NC: Are you a socialist?
EM: Yeah, I am a socialist.
NC: Oh my goodness! We haven’t heard this from a Labour leader for a long long time. Can you just say it again? Can we run the tape?
EM: I’m not embarrassed about it. I’ll tell you why I’m not embarrassed about it. Am I a socialist? Look, my dad was a… he would have considered himself a socialist too, but he would have said…
NC: He was a Marxist.
EM:…we need to have public ownership of everything. I don’t… or many of the most important things of society. I don’t subscribe to that view. What I do say is that there are big unfairnesses in our society, and part of the job of government is to bring about social justice and to tackle those unfairnesses. And that’s why I’m a politician, that’s why I’m in politics.
NC: By saying “I am a socialist”, you will have warmed the hearts of many potential voters.

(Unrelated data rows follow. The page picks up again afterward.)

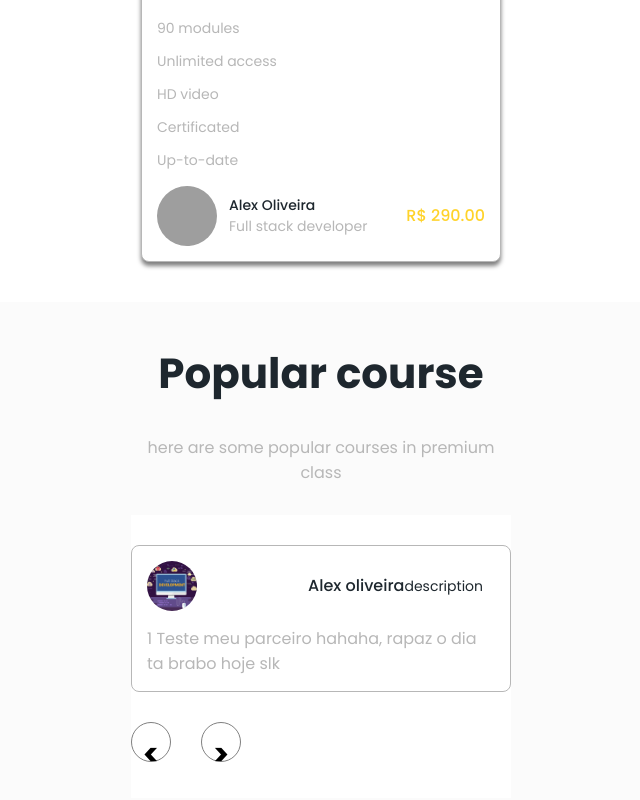
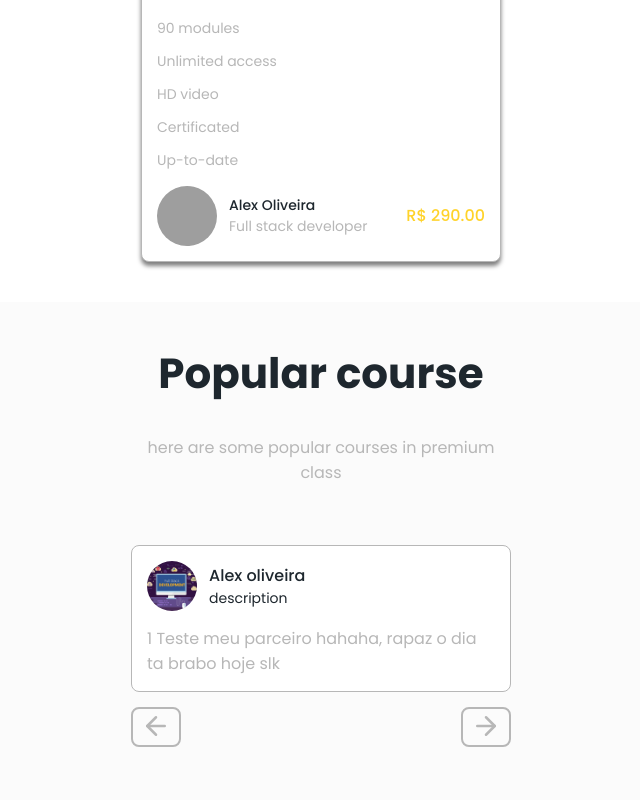
Before and after one commit to edmilson-dk/ruangku, a React (Create React App) app: page / in a window 1280 px wide. Shown: the part 3990-4790 px from the top of the page, without its empty margins (319-959 px from the left). Built offline with nearby package versions, Linux system fonts and the light colour scheme; grey boxes are pictures that could not be loaded; the HTML template or start-up script is replaced by a standard one.

Commit message:
feat: created slide about component

```diff
--- a/src/Components/SlideAbout/index.js
+++ b/src/Components/SlideAbout/index.js
@@ -1,3 +1,7 @@
+import { FiArrowRight, FiArrowLeft } from 'react-icons/fi';
+
+import { useEffect } from 'react';
+
 import {
   SlideAboutWrapper,
   SlideAboutContainer,
@@ -7,18 +11,21 @@ import {
 } from './styles';
 
 function SlideAbout({ children }) {
-  let item = 0;
-  window.addEventListener('load', () => {
-    const items = document.querySelectorAll('.slideItem');
-    let slideWidth = items[0].getBoundingClientRect().width;
-    item = Math.floor(slideWidth);
+  let globalWidthItemsSlide = 0;
 
-    items[0].classList.add('active');
+  useEffect(() => {
+    setTimeout(() => {
+    const slideItems = document.querySelectorAll('.slideItem');
+    let slideWidth = slideItems[0].getBoundingClientRect().width;
 
-    items.forEach((item, index) => {
-      item.style.left = slideWidth * index + 'px';
+    slideItems[0].classList.add('active');
+    globalWidthItemsSlide = Math.floor(slideWidth);
+
+    slideItems.forEach((item, index) => {
+      item.style.left = `${slideWidth * index}px`;
     });
-  });
+    }, 200);
+  }, []);
 
   function toggleClassElement(currentElement, targetElement) {
     currentElement.classList.remove('active');
@@ -26,45 +33,67 @@ function SlideAbout({ children }) {
     targetElement.classList.add('active');
   }
 
-  function nextItem() {
-    const activeItem = document.querySelector('.active');
-    const next = activeItem.nextElementSibling;
-
-    const position = next.style.left;
-
-    next.style.left =  `-${position}`;
-    activeItem.style.left = `-${position}`;
-
-    toggleClassElement(activeItem, next);
+  function toggleStyleLeftPositionItems(currentElement, targetElement, currentElementValue, targetElementValue) {
+    currentElement.style.left = currentElementValue;
+    targetElement.style.left = targetElementValue;
   }
 
-  function prevItem() {
+  function nextSlideItem() {
     const activeItem = document.querySelector('.active');
-    const prev = activeItem.previousElementSibling;
+    const nextItem = activeItem.nextElementSibling;
 
-    const p = prev.style.left
+    const nextItemLeftPosition = nextItem ? nextItem.style.left : false;
 
-    if (p === `-${item}px`) {
-      prev.style.left = '0';
-      activeItem.style.left = `${item}px`;
+    const styleLeftPositionValue = `-${nextItemLeftPosition}`;
 
-    } else {
-      const pixelsToInt = Number(String(p).slice(1, -2));
+    if (nextItemLeftPosition) {
+      toggleStyleLeftPositionItems(
+        activeItem, nextItem,
+       styleLeftPositionValue,
+        styleLeftPositionValue
+      );
+      toggleClassElement(activeItem, nextItem);
+    }
+  }
 
-      prev.style.left = `-${pixelsToInt - item}px`;
-      activeItem.style.left = `${pixelsToInt}px`;
+  function previousSlideItem() {
+    const activeItem = document.querySelector('.active');
+    const previousItem = activeItem.previousElementSibling;
+    const previousItemLeftPosition = previousItem ? previousItem.style.left : false;
+
+    if (previousItem) {
+      if (previousItemLeftPosition === `-${globalWidthItemsSlide}px`) {
+        toggleStyleLeftPositionItems(
+          activeItem, previousItem,
+          `${globalWidthItemsSlide}px`, '0px'
+        );
+      } else {
+        const pixelsToInt = Number(String(previousItemLeftPosition).slice(1, -2));
+        const previousItemStyleLeft = `-${pixelsToInt - globalWidthItemsSlide}px`;
+
+        toggleStyleLeftPositionItems(
+          activeItem, previousItem,
+          `${pixelsToInt}px`,
+          previousItemStyleLeft
+        );
+      }
+      toggleClassElement(activeItem, previousItem);
     }
-
-    toggleClassElement(activeItem, prev);
   }
 
   return (
     <SlideAboutWrapper>
       <SlideAboutContainer>
         <SlideAboutContent>{ children }</SlideAboutContent>
+        <div id="slideButtons">
+          <SlideAboutButtonPrev onClick={previousSlideItem}>
+            <FiArrowLeft size="3rem" color="#B7B7B7"/>
+          </SlideAboutButtonPrev>
+          <SlideAboutButtonNext onClick={nextSlideItem}>
+            <FiArrowRight size="3rem" color="#B7B7B7"/>
+          </SlideAboutButtonNext>
+        </div>
       </SlideAboutContainer>
-        <SlideAboutButtonPrev onClick={prevItem}>{'<'}</SlideAboutButtonPrev>
-        <SlideAboutButtonNext onClick={nextItem}>{'>'}</SlideAboutButtonNext>
     </SlideAboutWrapper>
   );
 }
--- a/src/Components/SlideAbout/styles.js
+++ b/src/Components/SlideAbout/styles.js
@@ -1,35 +1,56 @@
 import styled, { css } from 'styled-components';
 
 const buttonSlide = styled.button`
-  width: 4rem;
+  width: 5rem;
   height: 4rem;
-  border-radius: 50%;
+  border-radius: 0.8rem;
   border: 1px solid gray;
-  padding: 1rem;
   font-size: 3rem;
   font-weight: 600;
+  background: none;
+  border: 2px solid ${({ theme }) => theme.colors.gray};
   text-align: center;
-  background: none;
-  margin-top: 3rem;
+  margin-top: 1.5rem;
+
+  display: flex;
+  justify-content: center;
+  align-items: center;
+  outline: none;
+
+  &:hover,
+  &:focus {
+    border-color: ${({ theme }) => theme.colors.greenDark};
+  }
+
+  &:hover > svg,
+  &:focus > svg {
+    stroke: ${({ theme }) => theme.colors.greenDark};
+  }
 `;
 
 export const SlideAboutWrapper = styled.section`
   width: 100%;
   padding: 3rem 0;
-  background: ${({ theme }) => theme.colors.white};
 `;
 
 export const SlideAboutContainer = styled.article`
   width: 100%;
   max-width: 38rem;
   display: flex;
-  justify-content: space-between;
+  flex-direction: column;
+  justify-content: center;
   align-items: center;
+
+  > #slideButtons {
+    width: 100%;
+    display: flex;
+    justify-content: space-between;
+    align-items: center;
+  }
 `;
 
 export const SlideAboutButtonPrev = styled(buttonSlide)`
   display: inline-block;
-  margin-right: 3rem;
 `;
 export const SlideAboutButtonNext = styled(buttonSlide)`
   display: inline-block;
--- a/src/Components/SlideAboutBox/styles.js
+++ b/src/Components/SlideAboutBox/styles.js
@@ -19,7 +19,7 @@ export const SlideAboutBoxWrapper = styled.article`
 export const SlideAboutBoxHeader = styled.header`
   width: 100%;
   display: flex;
-  justify-content: space-between;
+  justify-content: flex-start;
   align-items: center;
   margin-bottom: 1.5rem;
 `;
@@ -28,6 +28,7 @@ export const SlideAboutBoxAvatar = styled.div`
   width: 5rem;
   height: 5rem;
   overflow: hidden;
+  margin-right: 1.2rem;
 
   > img {
     width: 100%;
@@ -45,6 +46,7 @@ export const SlideAboutBoxInfo = styled.div`
     color: ${({ theme }) => theme.colors.dark};
     font-weight: 500;
     text-align: left;
+    display: block;
   }
 
   > span {
```
Also changed, not shown: 1 other file (tests, documents, lock files or other folders).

NC: But also chilled the hearts of many potential voters. That’s the line that you walk. Let me talk about the mistakes as well, and the accusation that Labour lost its soul. You’ve spoken about Iraq. We did we… why were we complicit in torture, this country, under a Labour government? Are you ashamed?
EM: [Goes on about torture here, where he says “I don’t accept that we were complicit in torture. I know something about this because my brother was, er, Foreign Secretary…” etc. Then back on to domestic policy…]
NC: Gordon Brown didn’t speak to Jonathan Powell for thirteen years, he didn’t speak to Robin Cook for years and years. I was speaking to a Labour advisor the other day who I won’t mention, who said that she heard the worst language she’s ever heard from another human being from Gordon Brown towards her on the phone. She was so shocked. Did you not think at the time “my boss is a bit of a nutter”?
NC: What about all these books? Not speaking to somebody for thirteen years, normal behaviour?
EM: I’m my own person, but he’s someone who cared passionately…
NC: But hand on, is not speaking to somebody in your own office for thirteen years normal behaviour?
EM: Well I don’t believe he did that, but anyway.
NC: Jonathan Powell says he did.
EM: Well anyway, look, I think that, um, we’re not here to talk about Gordon Brown, we’re here to talk about me…
NC: We’re talking about the past, the legacy.
EM: Yeah, but I mean, I’m my own person. I talk to everyone. Look, I appointed as the Shadow Chancellor someone who was one of the most ardent supporters of my brother in the leadership campaign. That shows the person I am. I am someone who wants to use the talent from across the Labour Party. I don’t care who said what to whom, frankly, you know, the last few months, the last few years. I want to use all of our talent because we’ve got a big task to do.